_REQUIREMENT:_ Sort through the entries below and pull out lines containing the word "form".

_WORKING DATA:_
┏━━

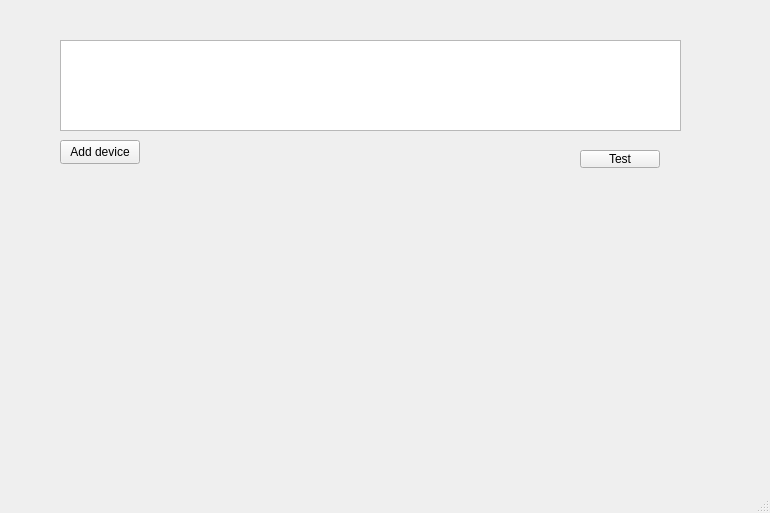
Qt form GUI/MainGUI/MainGUI.ui (my-memory-leaked/Modbus-Industrial-Diagnostic-Tool) before a commit.
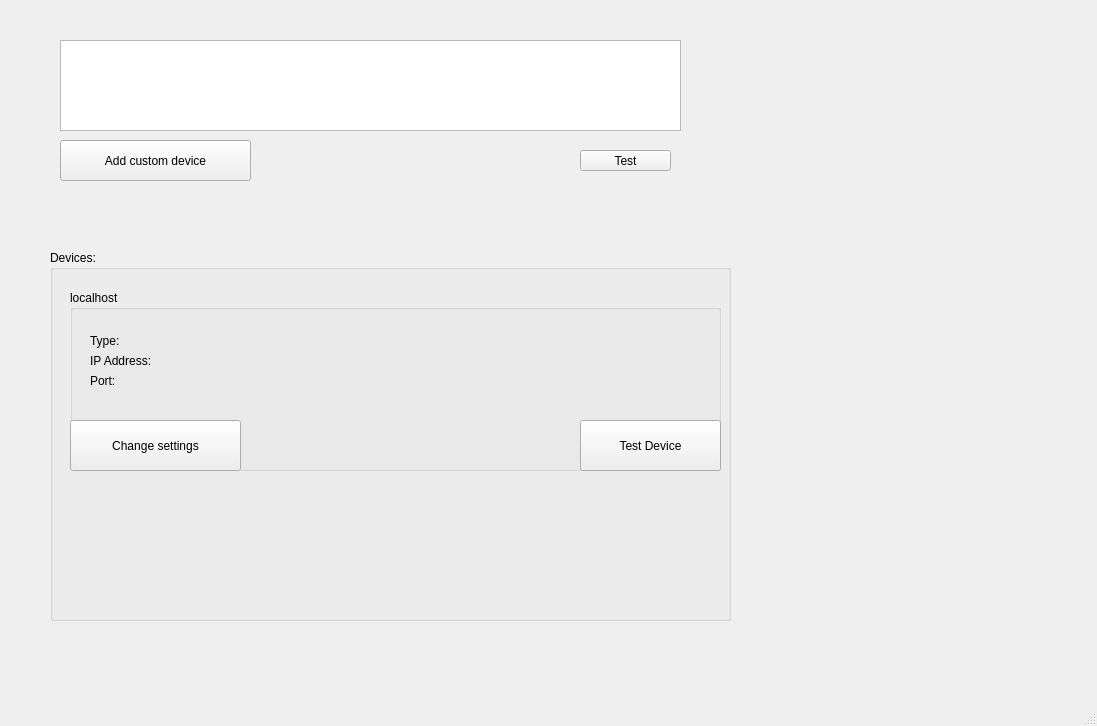
The same form after that commit.

```diff
--- a/GUI/MainGUI/MainGUI.ui
+++ b/GUI/MainGUI/MainGUI.ui
@@ -6,8 +6,8 @@
    <rect>
     <x>0</x>
     <y>0</y>
-    <width>770</width>
-    <height>513</height>
+    <width>1097</width>
+    <height>726</height>
    </rect>
   </property>
   <property name="windowTitle">
@@ -19,12 +19,12 @@
      <rect>
       <x>60</x>
       <y>140</y>
-      <width>80</width>
-      <height>24</height>
+      <width>191</width>
+      <height>41</height>
      </rect>
     </property>
     <property name="text">
-     <string>Add device</string>
+     <string>Add custom device</string>
     </property>
    </widget>
    <widget class="QListWidget" name="DevicesListWidget">
@@ -42,14 +42,105 @@
      <rect>
       <x>580</x>
       <y>150</y>
-      <width>80</width>
-      <height>18</height>
+      <width>91</width>
+      <height>21</height>
      </rect>
     </property>
     <property name="text">
      <string>Test</string>
     </property>
    </widget>
+   <widget class="QGroupBox" name="devicesGroupBox">
+    <property name="geometry">
+     <rect>
+      <x>50</x>
+      <y>250</y>
+      <width>681</width>
+      <height>371</height>
+     </rect>
+    </property>
+    <property name="title">
+     <string>Devices:</string>
+    </property>
+    <widget class="QGroupBox" name="localhostGroupBox">
+     <property name="geometry">
+      <rect>
+       <x>20</x>
+       <y>40</y>
+       <width>651</width>
+       <height>181</height>
+      </rect>
+     </property>
+     <property name="title">
+      <string>localhost</string>
+     </property>
+     <widget class="QLabel" name="localhostTypeLabel">
+      <property name="geometry">
+       <rect>
+        <x>20</x>
+        <y>40</y>
+        <width>281</width>
+        <height>21</height>
+       </rect>
+      </property>
+      <property name="text">
+       <string>Type:</string>
+      </property>
+     </widget>
+     <widget class="QLabel" name="localhostIPLabel">
+      <property name="geometry">
+       <rect>
+        <x>20</x>
+        <y>60</y>
+        <width>281</width>
+        <height>21</height>
+       </rect>
+      </property>
+      <property name="text">
+       <string>IP Address:</string>
+      </property>
+     </widget>
+     <widget class="QLabel" name="localhostPortLabel">
+      <property name="geometry">
+       <rect>
+        <x>20</x>
+        <y>80</y>
+        <width>291</width>
+        <height>21</height>
+       </rect>
+      </property>
+      <property name="text">
+       <string>Port:</string>
+      </property>
+     </widget>
+     <widget class="QPushButton" name="localhostChangeSettingsButton">
+      <property name="geometry">
+       <rect>
+        <x>0</x>
+        <y>130</y>
+        <width>171</width>
+        <height>51</height>
+       </rect>
+      </property>
+      <property name="text">
+       <string>Change settings</string>
+      </property>
+     </widget>
+     <widget class="QPushButton" name="localhostTestDeviceButton">
+      <property name="geometry">
+       <rect>
+        <x>510</x>
+        <y>130</y>
+        <width>141</width>
+        <height>51</height>
+       </rect>
+      </property>
+      <property name="text">
+       <string>Test Device</string>
+      </property>
+     </widget>
+    </widget>
+   </widget>
   </widget>
   <widget class="QMenuBar" name="menubar">
    <property name="geometry">
```
Left out of the diff: 4 changed lines with no effect on the pictures.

┗━━

_RESPONSE FOR THIS EXERCISE:_
Qt form GUI/MainGUI/MainGUI.ui (my-memory-leaked/Modbus-Industrial-Diagnostic-Tool) before a commit.
The same form after that commit.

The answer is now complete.